If you've been doing a lot of physical activity lately, you might notice a dull ache and swelling in your lower leg. Those who have flat feet or tight calves are especially prone to shin splints (which don't actually splinter!)
“Shin splints” is a term to describe pain and swelling in the front of the lower legs. The pain usually appears after and is aggravated by repetitive activities such as running or walking. Contributing causes are flat feet, calf tightness, improper training techniques, worn out or improper shoes/sneakers, as well as running or walking on uneven surfaces. The inflammation in the shin results from the repeated pull of a muscle in the leg from the shin bone (tibia).
This condition usually occurs bilaterally (both legs) and can be alleviated by rest, use of non steroidal anti-inflammatory drugs (NSAIDs), such as ibuprofen, icing, a change in training habits, stretching exercises, and properly fitted shoes. A foot and ankle surgeon can treat the condition, recommend proper shoe gear, and evaluate whether orthotics are needed. If not treated, shin splints may eventually result in a stress fracture of the shin bone.
Stretching Exercises For Shin Splints
The Gastrocnemius muscle is the largest and most superficial of the calf muscles. It crosses the knee joint to attach to the femur (thigh bone) and so to stretch the Gastrocnemius muscle, the knee must be straight. There are various ways of stretching this muscle, including the most common:
- The patient stands facing a wall with a wide stance and the injured leg stretched behind. The other leg is in a semi-lunge. The heel is down and the knee straight on the back leg as they lean forwards, using the wall for balance. A gentle stretch should be felt in the back of the lower leg. Hold this position for 30 seconds and repeat 3 times.
- The patient stands on a step, making sure there is something to hold on to (a wall or banister, etc). The toes should be positioned right on the edge of the step, with the heel over the edge.

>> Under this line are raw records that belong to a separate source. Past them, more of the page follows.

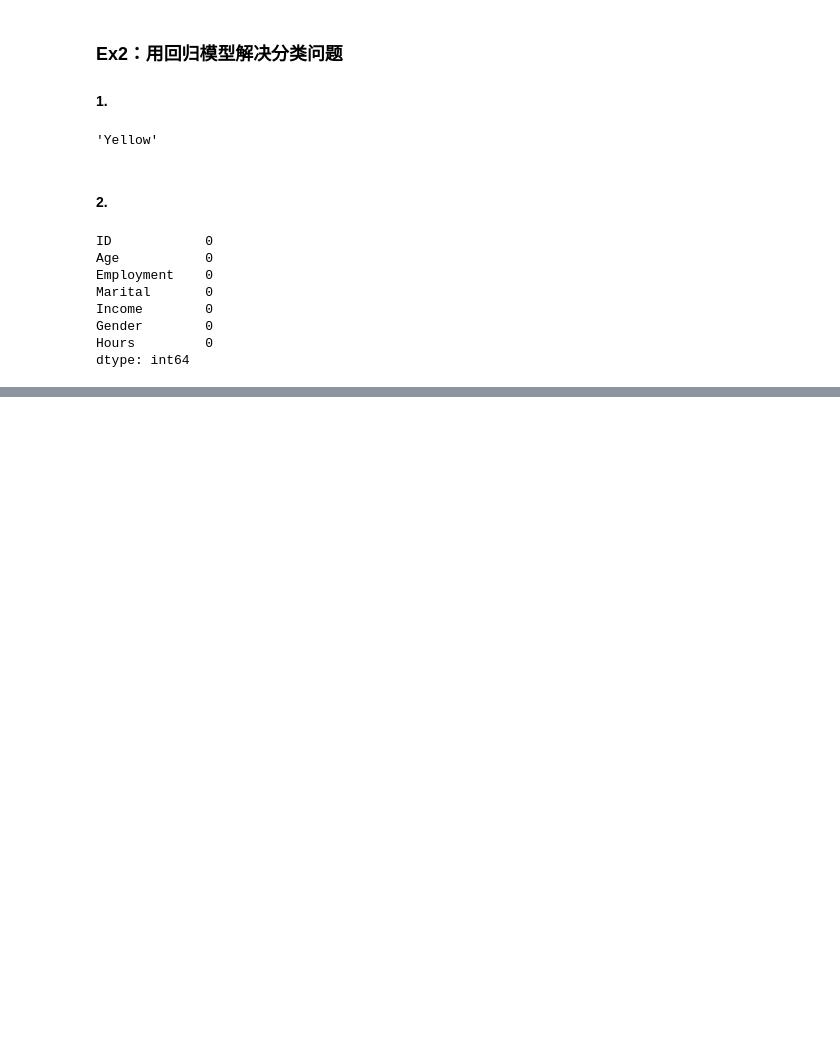
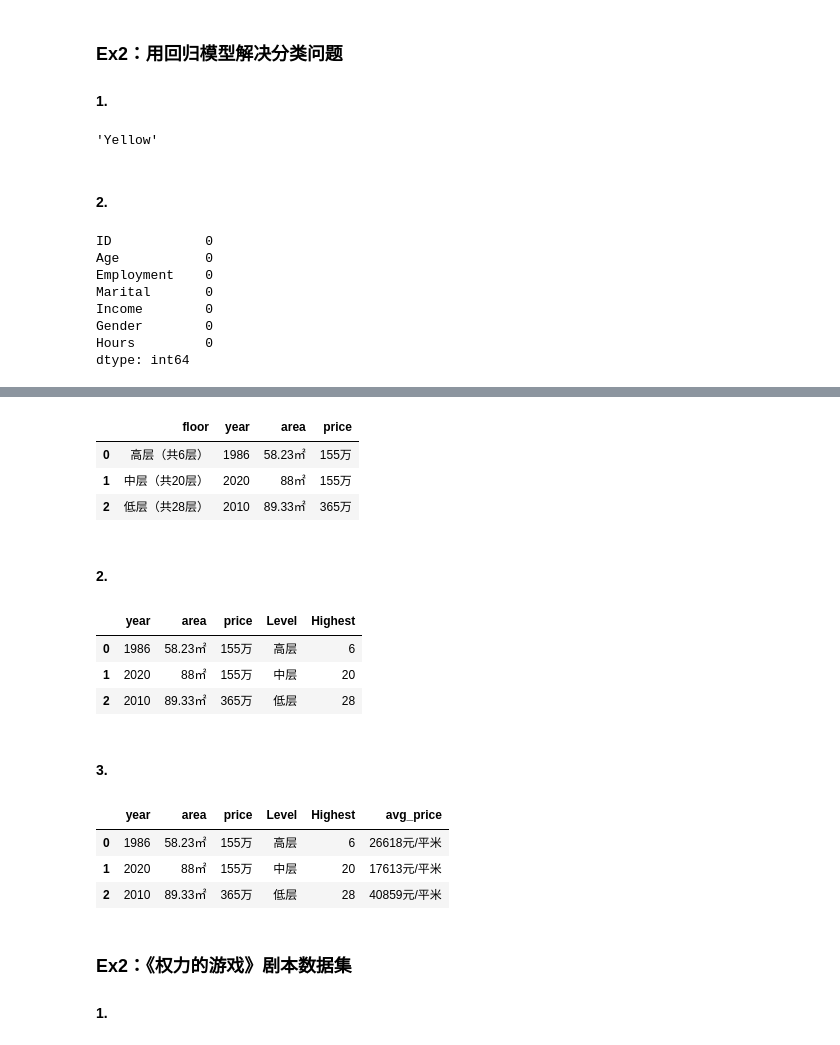
Before and after one commit to datawhalechina/joyful-pandas, a Jupyter notebook: notebook/参考答案.ipynb, the cells around one changed output, grey strips where cells are left out. Saved outputs shown, nothing was run; the diff lists cells and outputs as text; code cells hidden in the pictures; blank space fills up the shorter version.

```diff
--- a/notebook/参考答案.ipynb
+++ b/notebook/参考答案.ipynb
@@ -701,0 +706,36 @@ dtype: int64
+# %%
+df = pd.read_excel('../data/house_info.xls', usecols=['floor','year','area','price'])
+df.year = pd.to_numeric(df.year.str[:-2]).astype('Int64')
+df.head(3)
+# %% [output]
+|  | floor | year | area | price |
+| 0 | 高层（共6层） | 1986 | 58.23㎡ | 155万 |
+| 1 | 中层（共20层） | 2020 | 88㎡ | 155万 |
+| 2 | 低层（共28层） | 2010 | 89.33㎡ | 365万 |
+# %% [markdown]
+#### 2.
+# %%
+pat = '(\w层)（共(\d+)层）'
+new_cols = df.floor.str.extract(pat).rename(columns={0:'Level', 1:'Highest'})
+df = pd.concat([df.drop(columns=['floor']), new_cols], 1)
+df.head(3)
+# %% [output]
+|  | year | area | price | Level | Highest |
+| 0 | 1986 | 58.23㎡ | 155万 | 高层 | 6 |
+| 1 | 2020 | 88㎡ | 155万 | 中层 | 20 |
+| 2 | 2010 | 89.33㎡ | 365万 | 低层 | 28 |
+# %% [markdown]
+#### 3.
+# %%
+s_area = pd.to_numeric(df.area.str[:-1])
+s_price = pd.to_numeric(df.price.str[:-1])
+df['avg_price'] = ((s_price/s_area)*10000).astype('int').astype('string') + '元/平米'
+df.head(3)
+# %% [output]
+|  | year | area | price | Level | Highest | avg_price |
+| 0 | 1986 | 58.23㎡ | 155万 | 高层 | 6 | 26618元/平米 |
+| 1 | 2020 | 88㎡ | 155万 | 中层 | 20 | 17613元/平米 |
+| 2 | 2010 | 89.33㎡ | 365万 | 低层 | 28 | 40859元/平米 |
+# %% [markdown]
+### Ex2：《权力的游戏》剧本数据集
+#### 1.
```
Also changed, not shown: parts of 56 cells of this notebook, 1 other file.
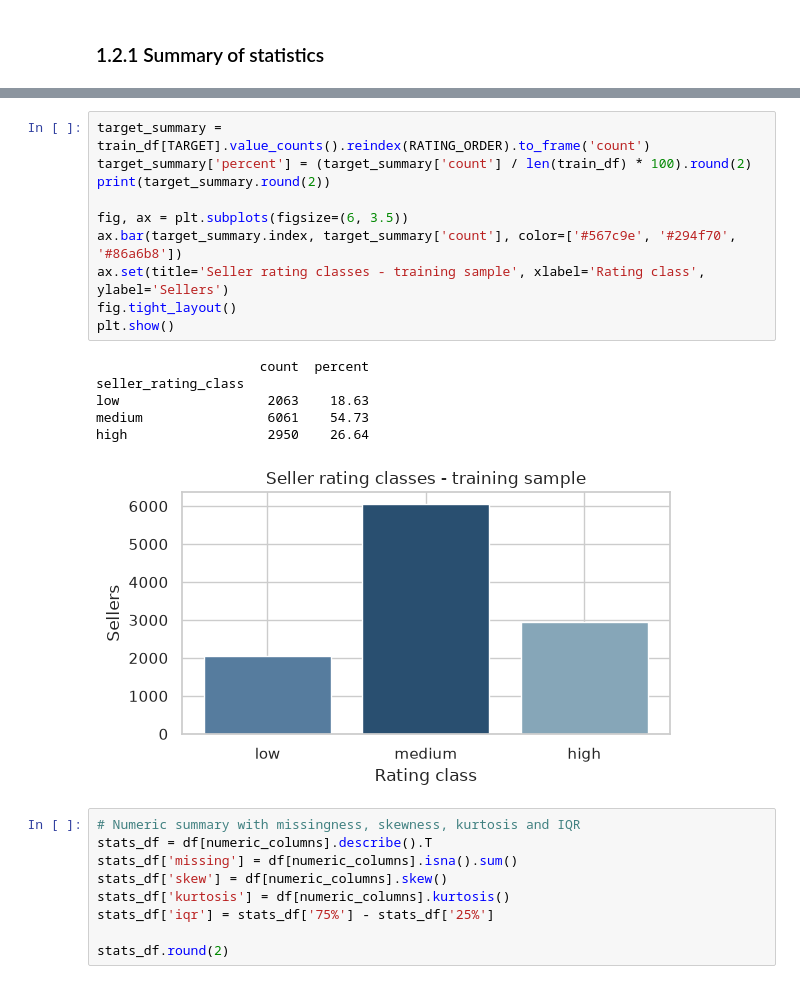
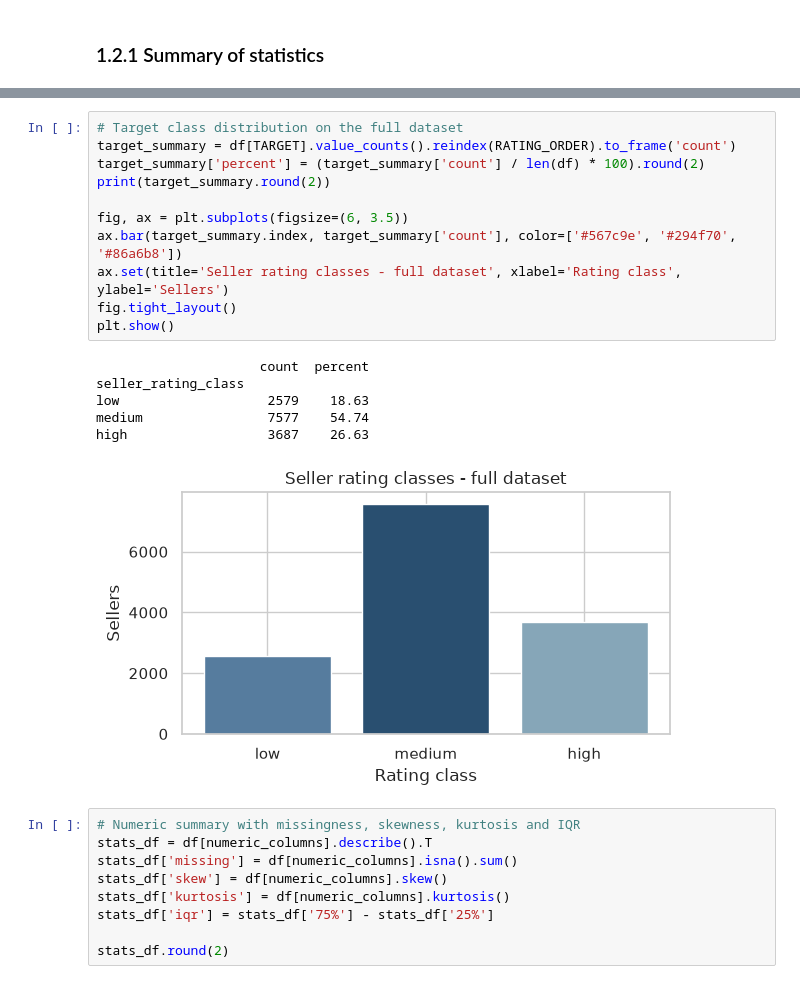
Before and after one commit to iqbalzain99/data-mining_unipi_1_2026, a Jupyter notebook: project/merged_1_2_distribution.ipynb, the cells around one changed output, grey strips where cells are left out. Cells and saved outputs as stored; diff of their text form.

Commit message:
Use full dataset in merged 1.2 notebook (remove split table)

```diff
--- a/project/merged_1_2_distribution.ipynb
+++ b/project/merged_1_2_distribution.ipynb
@@ -63,20 +43,21 @@ split_summary
 # %%
-target_summary = train_df[TARGET].value_counts().reindex(RATING_ORDER).to_frame('count')
-target_summary['percent'] = (target_summary['count'] / len(train_df) * 100).round(2)
+# Target class distribution on the full dataset
+target_summary = df[TARGET].value_counts().reindex(RATING_ORDER).to_frame('count')
+target_summary['percent'] = (target_summary['count'] / len(df) * 100).round(2)
 print(target_summary.round(2))
 
 fig, ax = plt.subplots(figsize=(6, 3.5))
 ax.bar(target_summary.index, target_summary['count'], color=['#567c9e', '#294f70', '#86a6b8'])
-ax.set(title='Seller rating classes - training sample', xlabel='Rating class', ylabel='Sellers')
+ax.set(title='Seller rating classes - full dataset', xlabel='Rating class', ylabel='Sellers')
 fig.tight_layout()
 plt.show()
 # %% [output]
                      count  percent
 seller_rating_class
-low                   2063    18.63
-medium                6061    54.73
-high                  2950    26.64
+low                   2579    18.63
+medium                7577    54.74
+high                  3687    26.63
-[figure, old version]
+[figure, new version]
 # %%
 # Numeric summary with missingness, skewness, kurtosis and IQR
 stats_df = df[numeric_columns].describe().T
```
Also changed, not shown: parts of 3 cells of this notebook.
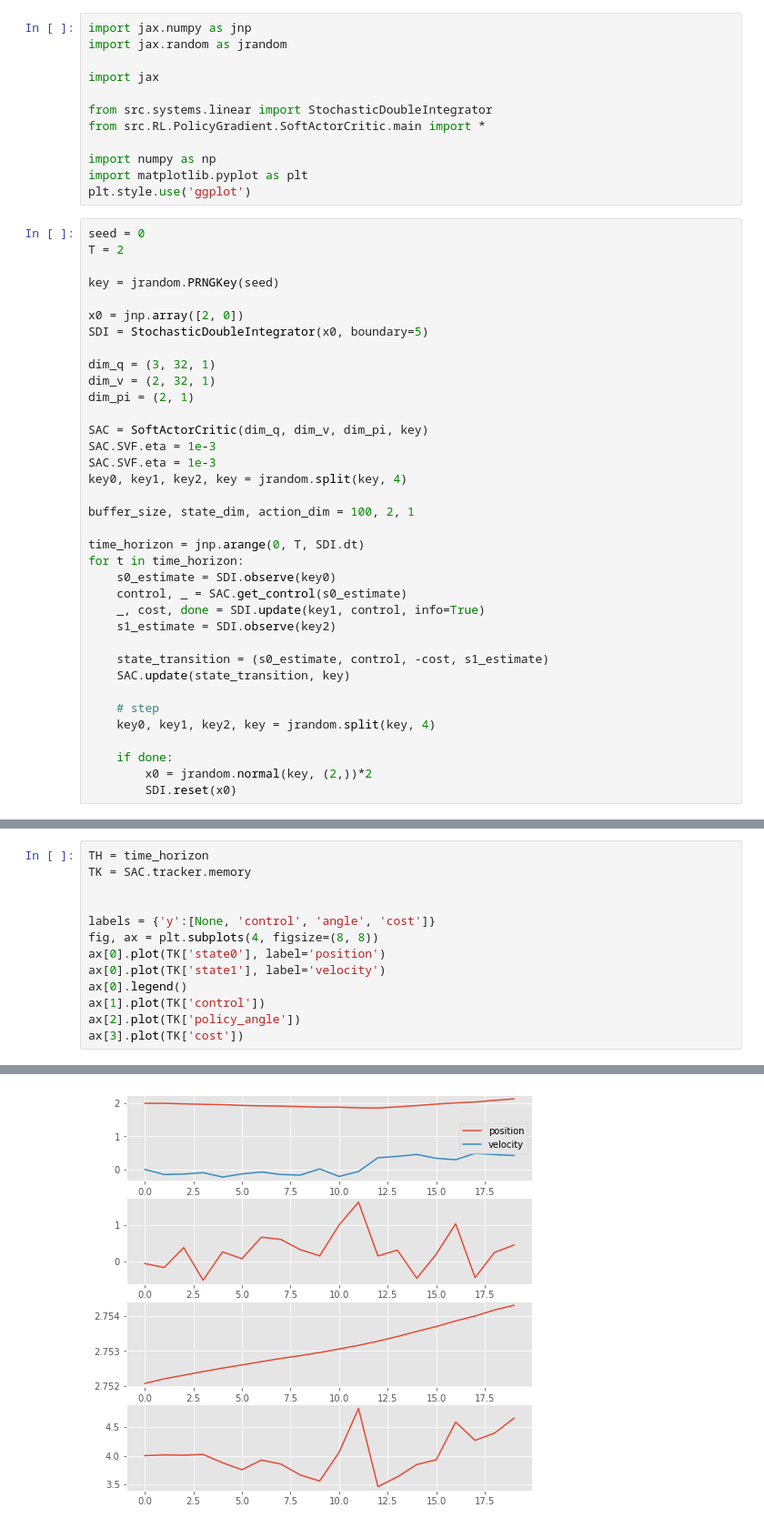
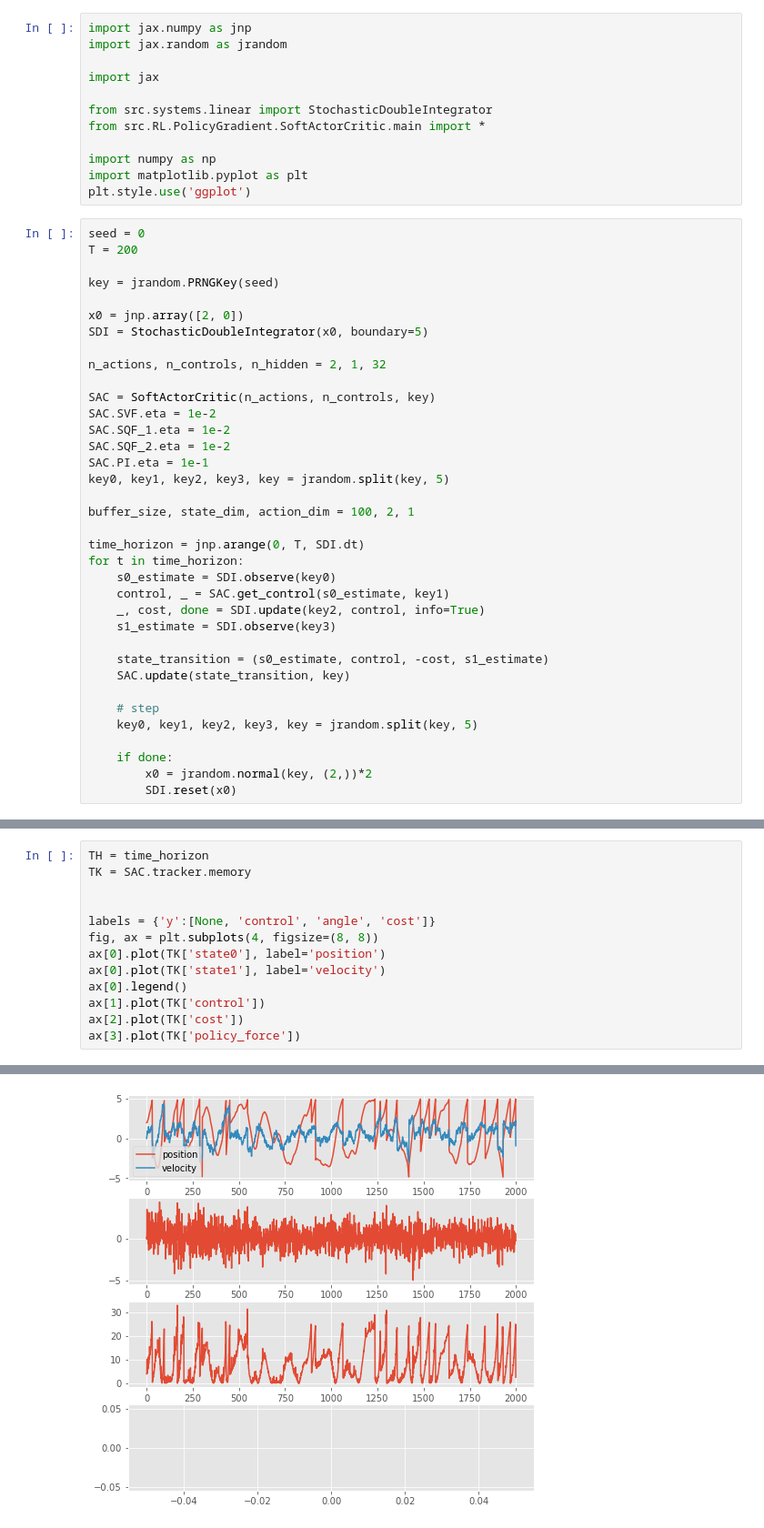
Before and after one commit to JopNiessen/DualControl, a Jupyter notebook: SAC_Equinox.ipynb, the cells around one changed output, grey strips where cells are left out. Shown at 91% size. Saved outputs shown, nothing was run; the diff lists cells and outputs as text.

```diff
--- a/SAC_Equinox.ipynb
+++ b/SAC_Equinox.ipynb
@@ -17,36 +17,36 @@ import matplotlib.pyplot as plt
 plt.style.use('ggplot')
 # %%
 seed = 0
-T = 2
+T = 200
 
 key = jrandom.PRNGKey(seed)
 
 x0 = jnp.array([2, 0])
 SDI = StochasticDoubleIntegrator(x0, boundary=5)
 
-dim_q = (3, 32, 1)
-dim_v = (2, 32, 1)
-dim_pi = (2, 1)
+n_actions, n_controls, n_hidden = 2, 1, 32
 
-SAC = SoftActorCritic(dim_q, dim_v, dim_pi, key)
-SAC.SVF.eta = 1e-3
-SAC.SVF.eta = 1e-3
-key0, key1, key2, key = jrandom.split(key, 4)
+SAC = SoftActorCritic(n_actions, n_controls, key)
+SAC.SVF.eta = 1e-2
+SAC.SQF_1.eta = 1e-2
+SAC.SQF_2.eta = 1e-2
+SAC.PI.eta = 1e-1
+key0, key1, key2, key3, key = jrandom.split(key, 5)
 
 buffer_size, state_dim, action_dim = 100, 2, 1
 
 time_horizon = jnp.arange(0, T, SDI.dt)
 for t in time_horizon:
     s0_estimate = SDI.observe(key0)
-    control, _ = SAC.get_control(s0_estimate)
-    _, cost, done = SDI.update(key1, control, info=True)
-    s1_estimate = SDI.observe(key2)
+    control, _ = SAC.get_control(s0_estimate, key1)
+    _, cost, done = SDI.update(key2, control, info=True)
+    s1_estimate = SDI.observe(key3)
 
     state_transition = (s0_estimate, control, -cost, s1_estimate)
     SAC.update(state_transition, key)
 
     # step
-    key0, key1, key2, key = jrandom.split(key, 4)
+    key0, key1, key2, key3, key = jrandom.split(key, 5)
 
     if done:
         x0 = jrandom.normal(key, (2,))*2
@@ -58,19 +61,19 @@ WARNING:jax._src.lib.xla_bridge:No GPU/TPU found, falling back to CPU. (Set TF_C
 # %%
 TH = time_horizon
 TK = SAC.tracker.memory
 
 
 labels = {'y':[None, 'control', 'angle', 'cost']}
 fig, ax = plt.subplots(4, figsize=(8, 8))
 ax[0].plot(TK['state0'], label='position')
 ax[0].plot(TK['state1'], label='velocity')
 ax[0].legend()
 ax[1].plot(TK['control'])
-ax[2].plot(TK['policy_angle'])
-ax[3].plot(TK['cost'])
+ax[2].plot(TK['cost'])
+ax[3].plot(TK['policy_force'])
 # %% [output]
 [<matplotlib.lines.Line2D at 0x...>]
-[figure, old version]
+[figure, new version]
 # %%
 from matplotlib import cm
 n=10
```
Also changed, not shown: parts of 5 cells of this notebook, 5 other files.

The heel is slowly lowered, keeping the knee straight, until a stretch can be felt. Hold the position for 30 seconds and repeat 3 times.
The soleus muscle is located underneath the larger Gastrocnemius and it doesn't cross the knee joint. Therefore to stretch this muscle the knee must be bent to relax the overlying Gastrocnemius.
- The patient should stand facing a wall with the foot of the calf to be stretched at the back. The knee of the back leg should be bent towards the wall, keeping the heel on the floor. A stretch should be felt in the lower part of the back of the calf. Hold this position for 30 seconds and repeat 3 times.
Seated shin stretch
Stretching the muscles on the front of the lower leg can be difficult to achieve. The following is the easiest ways of doing so.
- Kneel down and sit on your heels. Gently push down on the heels to stretch the front of the leg. Hold the stretch for 30 seconds and repeat 3 times. This stretch can be increased by stretching one leg at a time and gently pulling the knee up.
Standing shin stretch
- Stand with your toes of one foot on the floor on the outside of your other foot. Bend the weightbearing leg to push your other ankle towards the ground. Hold this position for 30 seconds and repeat 3 times.
If you believe you have shin splints please make an appointment in one of our six offices: Rocky Hill CT, Bristol CT, Newington CT, Glastonbury CT, Middletown CT, and Kensington CT to see one of our four highly trained podiatrists: Dr. Jeffrey S. Kahn, Dr. Richard E. Ehle, Dr. Craig M. Kaufman, and Dr. Ayman M. Latif.
Check out our blog posts for more reading on shin splints:
- "Running: Where Do You Hurt?" http://sportsandyourfeetct.blogspot.com/2012/05/running-where-do-you-hurt.html